Each record should be copied exactly into the answer, and no picture should go with it.

◆ ◆ ◆ ◆ ◆

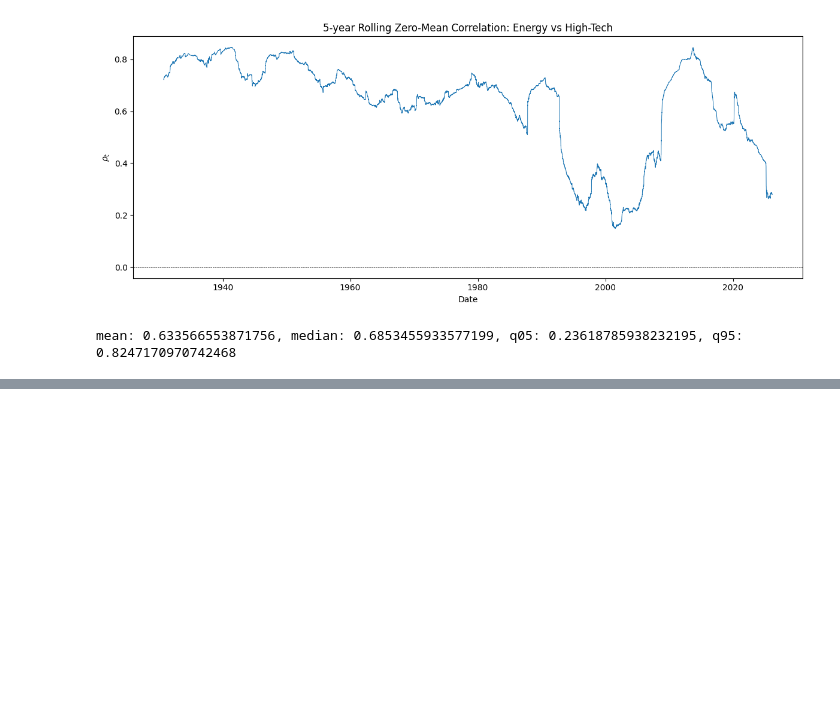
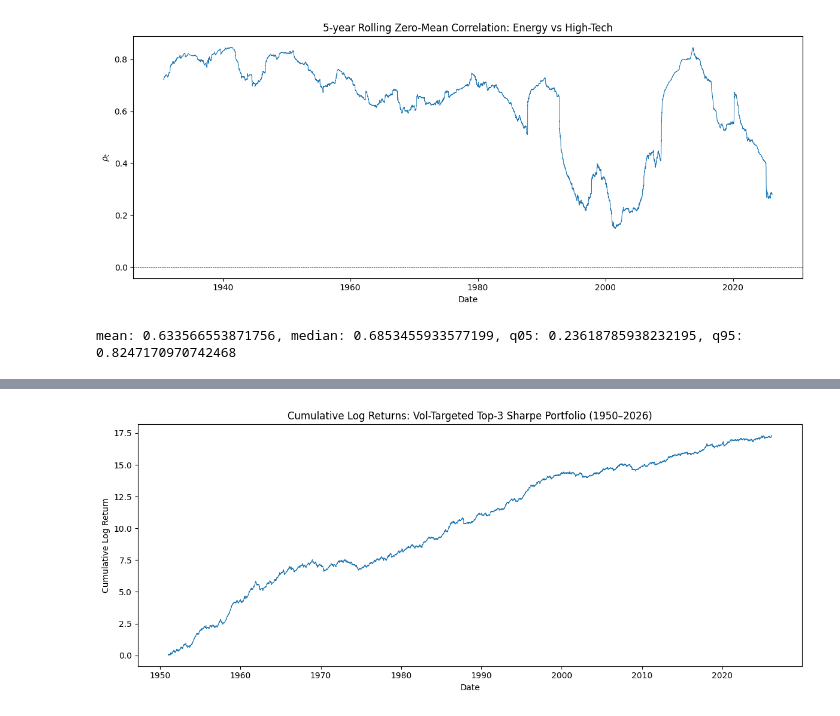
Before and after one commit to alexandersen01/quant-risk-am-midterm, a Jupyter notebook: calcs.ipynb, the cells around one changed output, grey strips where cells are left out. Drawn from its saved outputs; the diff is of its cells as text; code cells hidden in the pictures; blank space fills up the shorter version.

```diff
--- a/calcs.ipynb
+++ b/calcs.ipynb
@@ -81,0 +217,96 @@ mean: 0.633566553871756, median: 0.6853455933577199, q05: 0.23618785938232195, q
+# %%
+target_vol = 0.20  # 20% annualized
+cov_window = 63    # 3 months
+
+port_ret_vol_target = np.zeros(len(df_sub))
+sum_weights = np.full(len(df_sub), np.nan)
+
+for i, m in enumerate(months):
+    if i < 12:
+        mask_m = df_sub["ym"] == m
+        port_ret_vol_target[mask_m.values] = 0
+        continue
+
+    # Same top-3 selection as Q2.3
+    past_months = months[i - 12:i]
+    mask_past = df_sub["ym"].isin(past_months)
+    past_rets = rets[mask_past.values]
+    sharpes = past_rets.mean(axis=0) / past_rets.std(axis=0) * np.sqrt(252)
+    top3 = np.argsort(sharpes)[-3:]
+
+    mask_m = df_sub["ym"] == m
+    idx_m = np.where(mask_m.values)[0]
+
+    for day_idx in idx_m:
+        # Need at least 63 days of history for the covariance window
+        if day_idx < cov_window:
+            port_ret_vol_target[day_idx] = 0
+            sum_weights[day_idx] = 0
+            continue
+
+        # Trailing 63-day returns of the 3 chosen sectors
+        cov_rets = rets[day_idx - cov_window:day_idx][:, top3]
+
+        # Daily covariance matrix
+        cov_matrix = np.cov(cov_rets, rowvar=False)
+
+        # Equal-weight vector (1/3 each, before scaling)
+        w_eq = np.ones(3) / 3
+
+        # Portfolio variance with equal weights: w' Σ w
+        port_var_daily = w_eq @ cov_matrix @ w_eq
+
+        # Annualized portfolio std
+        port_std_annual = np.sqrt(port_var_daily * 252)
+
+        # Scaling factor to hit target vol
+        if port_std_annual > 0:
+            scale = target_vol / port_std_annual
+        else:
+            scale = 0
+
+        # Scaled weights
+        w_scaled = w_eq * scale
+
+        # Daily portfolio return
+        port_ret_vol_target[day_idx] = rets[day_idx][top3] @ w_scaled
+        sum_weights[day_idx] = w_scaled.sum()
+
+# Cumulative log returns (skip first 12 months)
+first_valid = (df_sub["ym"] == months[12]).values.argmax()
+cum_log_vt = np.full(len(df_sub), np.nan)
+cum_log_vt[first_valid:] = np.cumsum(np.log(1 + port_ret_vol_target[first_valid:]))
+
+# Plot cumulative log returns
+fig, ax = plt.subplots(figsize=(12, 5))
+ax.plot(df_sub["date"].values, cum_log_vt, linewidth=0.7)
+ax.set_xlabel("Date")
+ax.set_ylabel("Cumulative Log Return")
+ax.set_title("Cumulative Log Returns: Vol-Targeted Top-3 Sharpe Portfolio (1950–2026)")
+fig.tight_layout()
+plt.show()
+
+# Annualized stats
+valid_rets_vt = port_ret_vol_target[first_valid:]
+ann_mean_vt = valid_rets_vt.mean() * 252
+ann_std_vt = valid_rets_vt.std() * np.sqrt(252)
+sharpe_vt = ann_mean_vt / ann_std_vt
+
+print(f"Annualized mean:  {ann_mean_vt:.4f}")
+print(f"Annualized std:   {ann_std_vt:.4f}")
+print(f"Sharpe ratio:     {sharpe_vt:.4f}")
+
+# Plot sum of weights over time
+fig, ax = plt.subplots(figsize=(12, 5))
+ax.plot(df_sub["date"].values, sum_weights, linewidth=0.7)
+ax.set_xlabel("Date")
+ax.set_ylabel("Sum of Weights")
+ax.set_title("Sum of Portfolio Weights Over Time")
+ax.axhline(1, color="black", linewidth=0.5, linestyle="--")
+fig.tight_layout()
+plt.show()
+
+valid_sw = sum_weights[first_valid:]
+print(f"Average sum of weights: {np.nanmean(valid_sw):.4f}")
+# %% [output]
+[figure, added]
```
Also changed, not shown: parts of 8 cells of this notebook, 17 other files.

◆ ◆ ◆ ◆ ◆

- **RESULT OF THIS TASK**:
Before and after one commit to alexandersen01/quant-risk-am-midterm, a Jupyter notebook: calcs.ipynb, the cells around one changed output, grey strips where cells are left out. Drawn from its saved outputs; the diff is of its cells as text; code cells hidden in the pictures; blank space fills up the shorter version.

```diff
--- a/calcs.ipynb
+++ b/calcs.ipynb
@@ -81,0 +217,96 @@ mean: 0.633566553871756, median: 0.6853455933577199, q05: 0.23618785938232195, q
+# %%
+target_vol = 0.20  # 20% annualized
+cov_window = 63    # 3 months
+
+port_ret_vol_target = np.zeros(len(df_sub))
+sum_weights = np.full(len(df_sub), np.nan)
+
+for i, m in enumerate(months):
+    if i < 12:
+        mask_m = df_sub["ym"] == m
+        port_ret_vol_target[mask_m.values] = 0
+        continue
+
+    # Same top-3 selection as Q2.3
+    past_months = months[i - 12:i]
+    mask_past = df_sub["ym"].isin(past_months)
+    past_rets = rets[mask_past.values]
+    sharpes = past_rets.mean(axis=0) / past_rets.std(axis=0) * np.sqrt(252)
+    top3 = np.argsort(sharpes)[-3:]
+
+    mask_m = df_sub["ym"] == m
+    idx_m = np.where(mask_m.values)[0]
+
+    for day_idx in idx_m:
+        # Need at least 63 days of history for the covariance window
+        if day_idx < cov_window:
+            port_ret_vol_target[day_idx] = 0
+            sum_weights[day_idx] = 0
+            continue
+
+        # Trailing 63-day returns of the 3 chosen sectors
+        cov_rets = rets[day_idx - cov_window:day_idx][:, top3]
+
+        # Daily covariance matrix
+        cov_matrix = np.cov(cov_rets, rowvar=False)
+
+        # Equal-weight vector (1/3 each, before scaling)
+        w_eq = np.ones(3) / 3
+
+        # Portfolio variance with equal weights: w' Σ w
+        port_var_daily = w_eq @ cov_matrix @ w_eq
+
+        # Annualized portfolio std
+        port_std_annual = np.sqrt(port_var_daily * 252)
+
+        # Scaling factor to hit target vol
+        if port_std_annual > 0:
+            scale = target_vol / port_std_annual
+        else:
+            scale = 0
+
+        # Scaled weights
+        w_scaled = w_eq * scale
+
+        # Daily portfolio return
+        port_ret_vol_target[day_idx] = rets[day_idx][top3] @ w_scaled
+        sum_weights[day_idx] = w_scaled.sum()
+
+# Cumulative log returns (skip first 12 months)
+first_valid = (df_sub["ym"] == months[12]).values.argmax()
+cum_log_vt = np.full(len(df_sub), np.nan)
+cum_log_vt[first_valid:] = np.cumsum(np.log(1 + port_ret_vol_target[first_valid:]))
+
+# Plot cumulative log returns
+fig, ax = plt.subplots(figsize=(12, 5))
+ax.plot(df_sub["date"].values, cum_log_vt, linewidth=0.7)
+ax.set_xlabel("Date")
+ax.set_ylabel("Cumulative Log Return")
+ax.set_title("Cumulative Log Returns: Vol-Targeted Top-3 Sharpe Portfolio (1950–2026)")
+fig.tight_layout()
+plt.show()
+
+# Annualized stats
+valid_rets_vt = port_ret_vol_target[first_valid:]
+ann_mean_vt = valid_rets_vt.mean() * 252
+ann_std_vt = valid_rets_vt.std() * np.sqrt(252)
+sharpe_vt = ann_mean_vt / ann_std_vt
+
+print(f"Annualized mean:  {ann_mean_vt:.4f}")
+print(f"Annualized std:   {ann_std_vt:.4f}")
+print(f"Sharpe ratio:     {sharpe_vt:.4f}")
+
+# Plot sum of weights over time
+fig, ax = plt.subplots(figsize=(12, 5))
+ax.plot(df_sub["date"].values, sum_weights, linewidth=0.7)
+ax.set_xlabel("Date")
+ax.set_ylabel("Sum of Weights")
+ax.set_title("Sum of Portfolio Weights Over Time")
+ax.axhline(1, color="black", linewidth=0.5, linestyle="--")
+fig.tight_layout()
+plt.show()
+
+valid_sw = sum_weights[first_valid:]
+print(f"Average sum of weights: {np.nanmean(valid_sw):.4f}")
+# %% [output]
+[figure, added]
```
Also changed, not shown: parts of 8 cells of this notebook, 17 other files.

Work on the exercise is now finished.